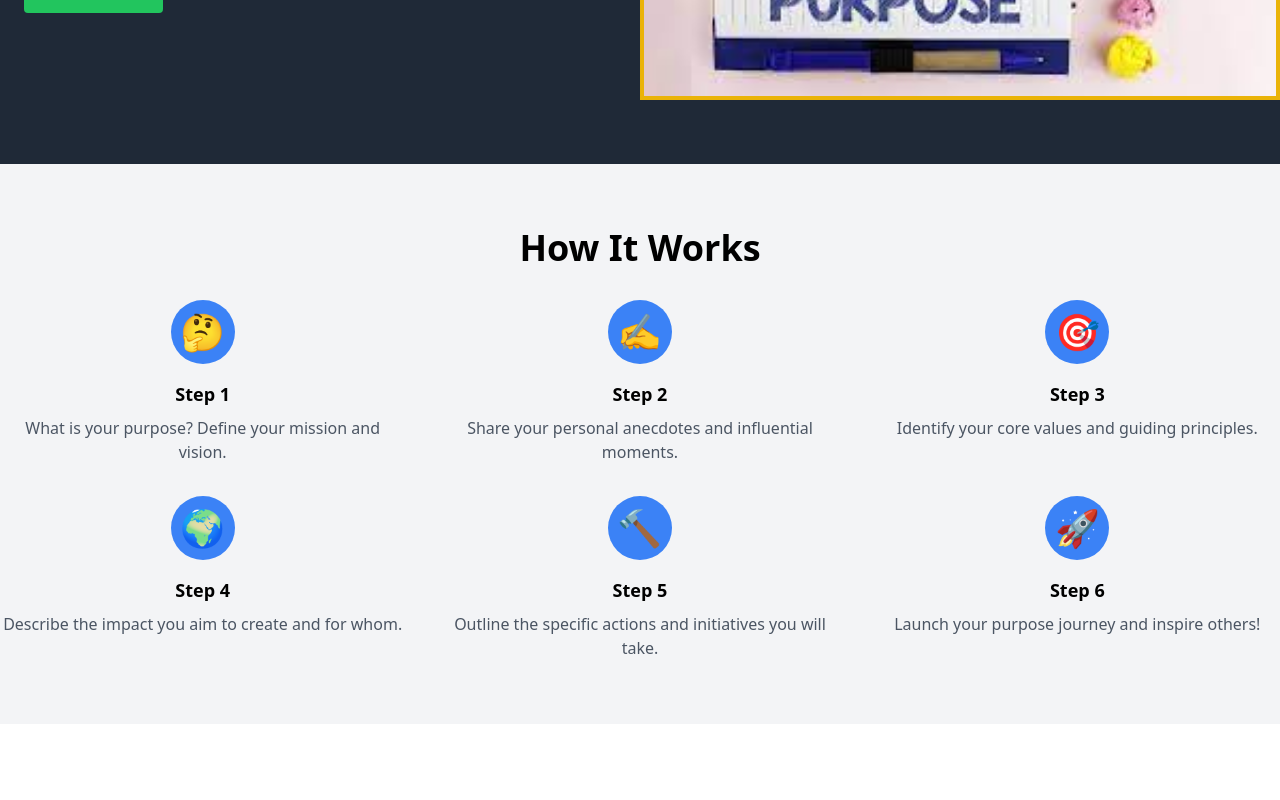
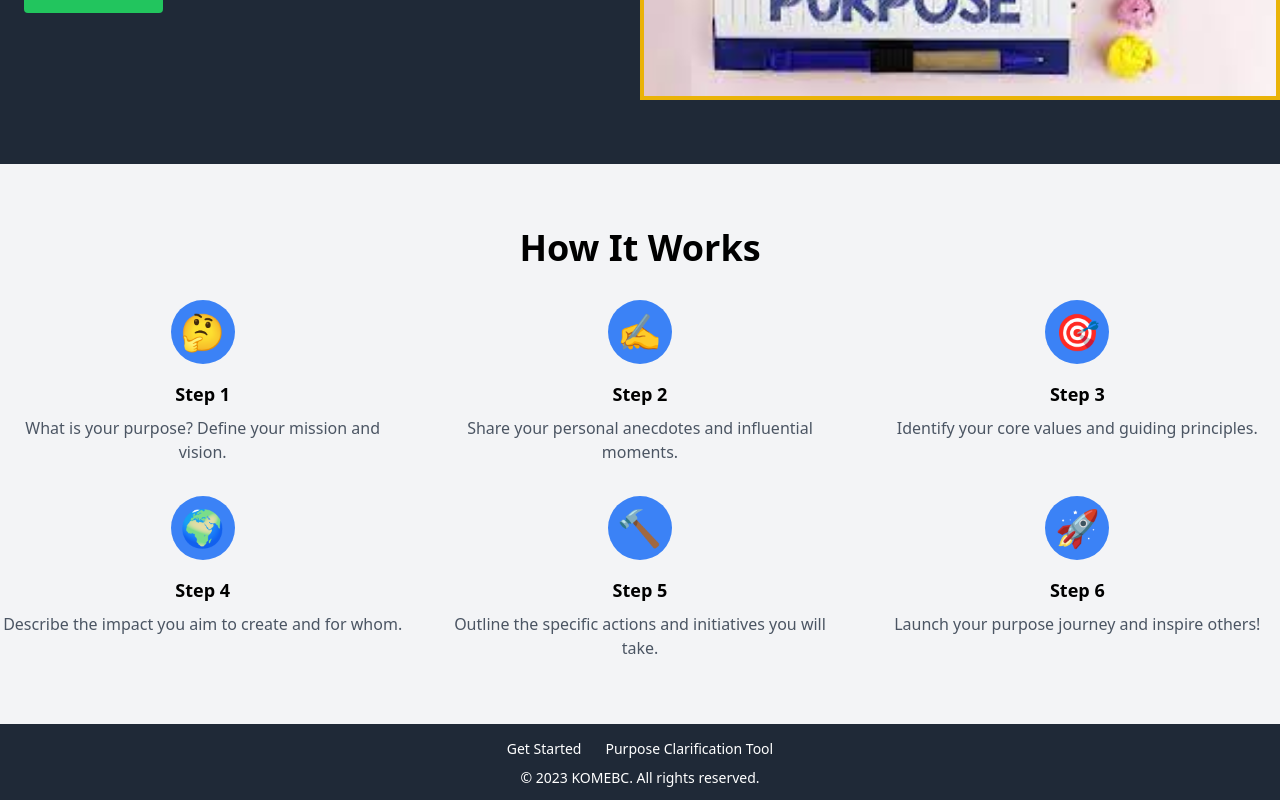
Before and after one commit to wamae-ndiritu/purpose-story, a React (Create React App) app in the folder frontend/: page / in a window 1280 px wide. Shown: the part 386-1186 px from the top of the page. Before the commit the page ends 1110 px from the top, so only its background shows below. Built offline with nearby package versions, Linux system fonts and the light colour scheme; no server answers.

Commit message:
Add footer and make navbar sticky

```diff
--- /dev/null
+++ b/frontend/src/components/Footer.jsx
@@ -0,0 +1,31 @@
+import React from "react";
+
+const Footer = () => {
+  return (
+    <div className='bg-gray-800 text-white py-3 text-center'>
+      <div className='container mx-auto'>
+        <ul className='flex justify-center space-x-6'>
+          <li>
+            <a
+              href='#'
+              className='text-sm hover:text-gray-400 transition duration-300'
+            >
+              Get Started
+            </a>
+          </li>
+          <li>
+            <a
+              href='#'
+              className='text-sm hover:text-gray-400 transition duration-300'
+            >
+              Purpose Clarification Tool
+            </a>
+          </li>
+        </ul>
+        <p className='mt-2 text-sm'>© 2023 KOMEBC. All rights reserved.</p>
+      </div>
+    </div>
+  );
+};
+
+export default Footer;
--- a/frontend/src/components/HowItWorks.jsx
+++ b/frontend/src/components/HowItWorks.jsx
@@ -39,7 +39,7 @@ const HowItWorksSection = () => {
     <div className='py-16 bg-gray-100'>
       <div className='container mx-auto'>
         <h2 className='text-4xl font-bold text-center mb-8'>How It Works</h2>
-        <div className='grid grid-cols-3 gap-8'>
+        <div className='grid grid-cols-2 md:grid-cols-3 gap-3 md:gap-8'>
           {steps.map((step) => (
             <div key={step.id} className='text-center'>
               <div className='rounded-full bg-blue-500 text-white text-4xl w-16 h-16 flex items-center justify-center mx-auto mb-4'>
--- a/frontend/src/components/Navbar.jsx
+++ b/frontend/src/components/Navbar.jsx
@@ -2,7 +2,7 @@ import React from "react";
 
 const Navbar = () => {
   return (
-    <div className='w-full bg-gray-800 text-white flex md:flex-row items-center justify-between px-3 py-2'>
+    <div className='sticky z-20 top-0 w-full bg-gray-800 text-white flex md:flex-row items-center justify-between px-3 py-2'>
       <h5 className='md:text-2xl uppercase font-bold text-green-500'>
         My Purpose Story
       </h5>
--- a/frontend/src/pages/Home.jsx
+++ b/frontend/src/pages/Home.jsx
@@ -2,6 +2,7 @@ import React from "react";
 import Navbar from "../components/Navbar";
 import Hero from "../components/Hero";
 import HowItWorksSection from "../components/HowItWorks";
+import Footer from "../components/Footer";
 
 const Home = () => {
   return (
@@ -9,6 +10,7 @@ const Home = () => {
       <Navbar />
       <Hero />
       <HowItWorksSection />
+      <Footer />
     </div>
   );
 };
```
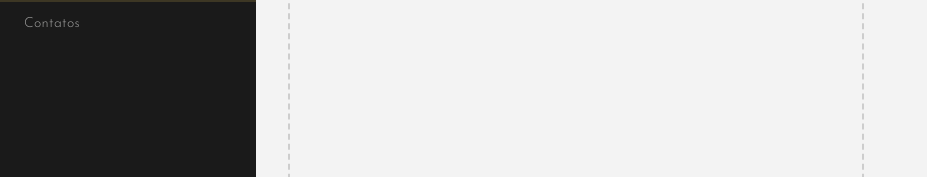
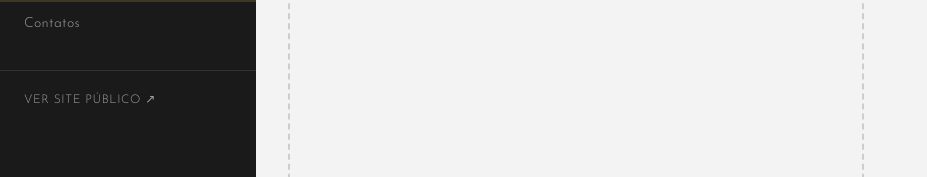
Before and after one commit to GugaAAndrade/claraboia-arq, a Next.js app: page /admin/arquitetas/1 in a window 1280 px wide. Shown: the part 231-408 px from the top of the page, without its empty margins (0-927 px from the left). Built offline with nearby package versions, Linux system fonts and the light colour scheme; no server answers; the database is empty.

Commit message:
feat: add public site link to admin pages and improve cookie handling options

```diff
--- a/src/app/(public)/page.tsx
+++ b/src/app/(public)/page.tsx
@@ -78,7 +78,7 @@ export default async function HomePage() {
               </p>
             </div>
 
-            <h1 className="font-serif text-[52px] md:text-[86px] lg:text-[112px] text-[#171717] leading-[0.88] tracking-[-0.02em] mb-8">
+            <h1 className="font-[Georgia,'Times_New_Roman',serif] text-[52px] md:text-[86px] lg:text-[112px] text-[#171717] leading-[0.91] md:leading-[0.89] lg:leading-[0.9] tracking-[-0.02em] mb-8 [font-variant-caps:normal] normal-case">
               Linhas precisas.
               <br />
               Espaços com alma.
--- a/src/app/admin/arquitetas/[id]/page.tsx
+++ b/src/app/admin/arquitetas/[id]/page.tsx
@@ -78,6 +78,11 @@ export default function ArquitetaFormPage() {
             </Link>
           ))}
         </nav>
+        <div className="px-4 md:px-6 py-4 border-t border-cream/10">
+          <Link href="/" target="_blank" className="text-xs text-cream/60 hover:text-gold tracking-wider uppercase">
+            Ver site público ↗
+          </Link>
+        </div>
       </aside>
 
       <main className="flex-1 p-4 md:p-8">
--- a/src/app/admin/arquitetas/page.tsx
+++ b/src/app/admin/arquitetas/page.tsx
@@ -39,6 +39,11 @@ export default async function AdminArquitetasPage() {
             </Link>
           ))}
         </nav>
+        <div className="px-4 md:px-6 py-4 border-t border-cream/10">
+          <Link href="/" target="_blank" className="text-xs text-cream/60 hover:text-gold tracking-wider uppercase">
+            Ver site público ↗
+          </Link>
+        </div>
       </aside>
 
       <main className="flex-1 p-4 md:p-8">
--- a/src/app/admin/contatos/page.tsx
+++ b/src/app/admin/contatos/page.tsx
@@ -30,6 +30,11 @@ export default async function AdminContatosPage() {
             </Link>
           ))}
         </nav>
+        <div className="px-4 md:px-6 py-4 border-t border-cream/10">
+          <Link href="/" target="_blank" className="text-xs text-cream/60 hover:text-gold tracking-wider uppercase">
+            Ver site público ↗
+          </Link>
+        </div>
       </aside>
 
       <main className="flex-1 p-4 md:p-8">
--- a/src/app/admin/projetos/[id]/page.tsx
+++ b/src/app/admin/projetos/[id]/page.tsx
@@ -202,6 +202,11 @@ export default function ProjetoFormPage() {
             </Link>
           ))}
         </nav>
+        <div className="px-4 md:px-6 py-4 border-t border-cream/10">
+          <Link href="/" target="_blank" className="text-xs text-cream/60 hover:text-gold tracking-wider uppercase">
+            Ver site público ↗
+          </Link>
+        </div>
       </aside>
 
       <main className="flex-1 p-4 md:p-8">
--- a/src/app/admin/projetos/page.tsx
+++ b/src/app/admin/projetos/page.tsx
@@ -74,6 +74,11 @@ export default async function AdminProjetosPage() {
             </Link>
           ))}
         </nav>
+        <div className="px-4 md:px-6 py-4 border-t border-cream/10">
+          <Link href="/" target="_blank" className="text-xs text-cream/60 hover:text-gold tracking-wider uppercase">
+            Ver site público ↗
+          </Link>
+        </div>
       </aside>
 
       <main className="flex-1 p-4 md:p-8">
--- a/src/lib/supabase/middleware.ts
+++ b/src/lib/supabase/middleware.ts
@@ -3,6 +3,11 @@ import { NextResponse, type NextRequest } from 'next/server'
 
 export async function updateSession(request: NextRequest) {
   let supabaseResponse = NextResponse.next({ request })
+  const persistentCookieOptions = {
+    path: '/',
+    sameSite: 'lax' as const,
+    maxAge: 60 * 60 * 24 * 30, // 30 dias
+  }
 
   const supabase = createServerClient(
     process.env.NEXT_PUBLIC_SUPABASE_URL!,
@@ -16,7 +21,7 @@ export async function updateSession(request: NextRequest) {
           cookiesToSet.forEach(({ name, value }) => request.cookies.set(name, value))
           supabaseResponse = NextResponse.next({ request })
           cookiesToSet.forEach(({ name, value, options }) =>
-            supabaseResponse.cookies.set(name, value, options)
+            supabaseResponse.cookies.set(name, value, { ...options, ...persistentCookieOptions })
           )
         },
       },
--- a/src/lib/supabase/server.ts
+++ b/src/lib/supabase/server.ts
@@ -3,6 +3,11 @@ import { cookies } from 'next/headers'
 
 export async function createClient() {
   const cookieStore = await cookies()
+  const persistentCookieOptions = {
+    path: '/',
+    sameSite: 'lax' as const,
+    maxAge: 60 * 60 * 24 * 30, // 30 dias
+  }
 
   return createServerClient(
     process.env.NEXT_PUBLIC_SUPABASE_URL!,
@@ -15,7 +20,7 @@ export async function createClient() {
         setAll(cookiesToSet) {
           try {
             cookiesToSet.forEach(({ name, value, options }) =>
-              cookieStore.set(name, value, options)
+              cookieStore.set(name, value, { ...options, ...persistentCookieOptions })
             )
           } catch {
             // Ignorado em Server Components
```
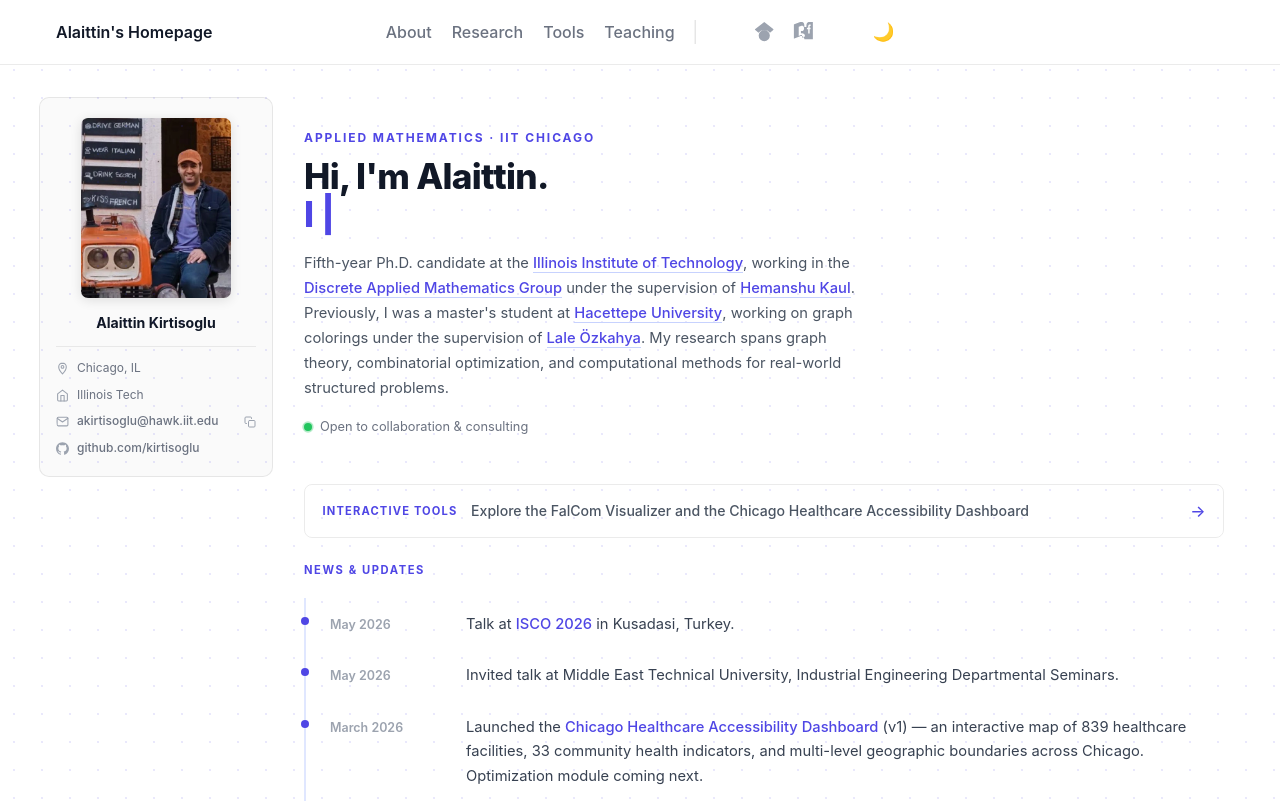
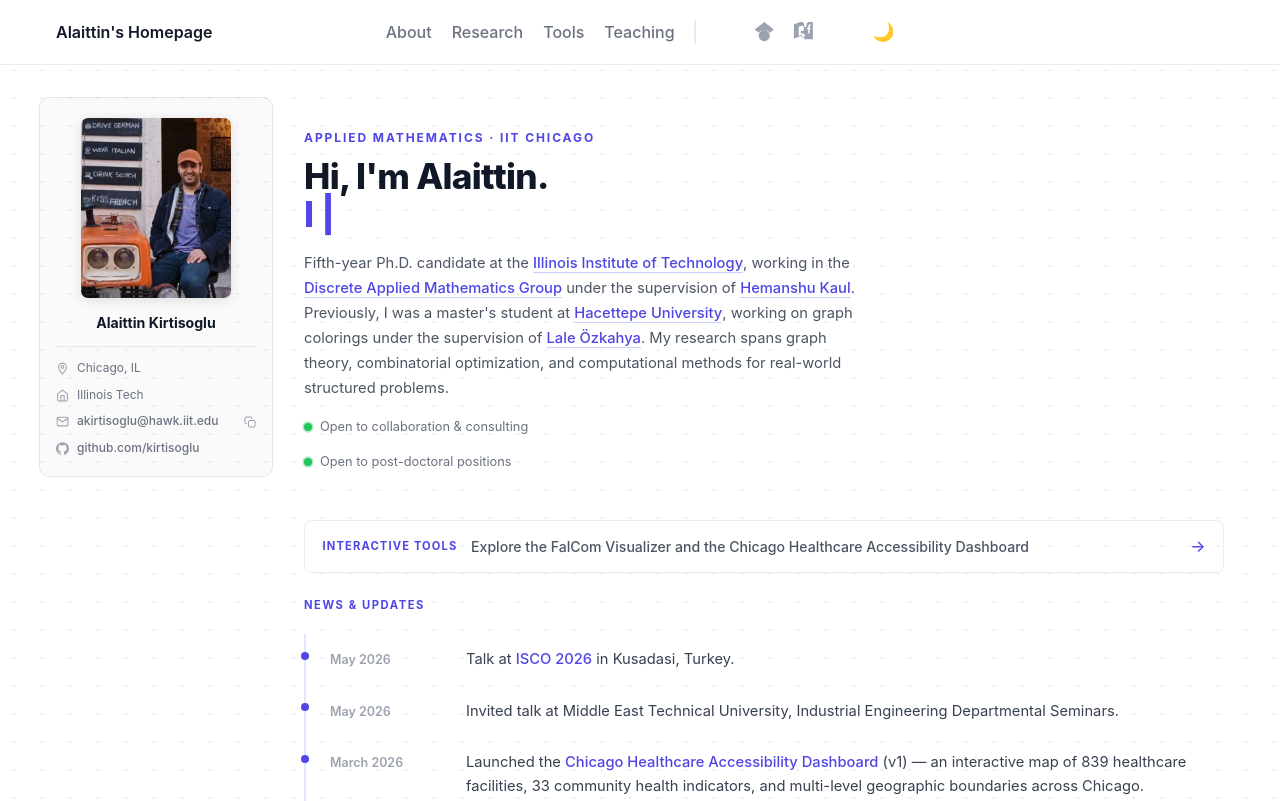
Before and after one commit to kirtisoglu/Website, a SvelteKit app: page / in a window 1280 px wide. Shown: the top 801 px of the page. Built offline with nearby package versions, Linux system fonts and the light colour scheme; some icons are missing.

Commit message:
Update +page.svelte

```diff
--- a/src/routes/+page.svelte
+++ b/src/routes/+page.svelte
@@ -425,6 +425,10 @@
     <span class="collab-dot"></span>
     Open to collaboration &amp; consulting
   </div>
+  <div class="collab-badge">
+    <span class="collab-dot"></span>
+    Open to post-doctoral positions
+  </div>
 </section>
 
 <section class="tools-teaser" in:fade={{ duration: 400, delay: 150 }}>
```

**Activity**:
From the listing above, copy out each line where the word "gray" appears.

**Solution**:
+    <div className='bg-gray-800 text-white py-3 text-center'>
+              className='text-sm hover:text-gray-400 transition duration-300'
+              className='text-sm hover:text-gray-400 transition duration-300'
     <div className='py-16 bg-gray-100'>
-    <div className='w-full bg-gray-800 text-white flex md:flex-row items-center justify-between px-3 py-2'>
+    <div className='sticky z-20 top-0 w-full bg-gray-800 text-white flex md:flex-row items-center justify-between px-3 py-2'>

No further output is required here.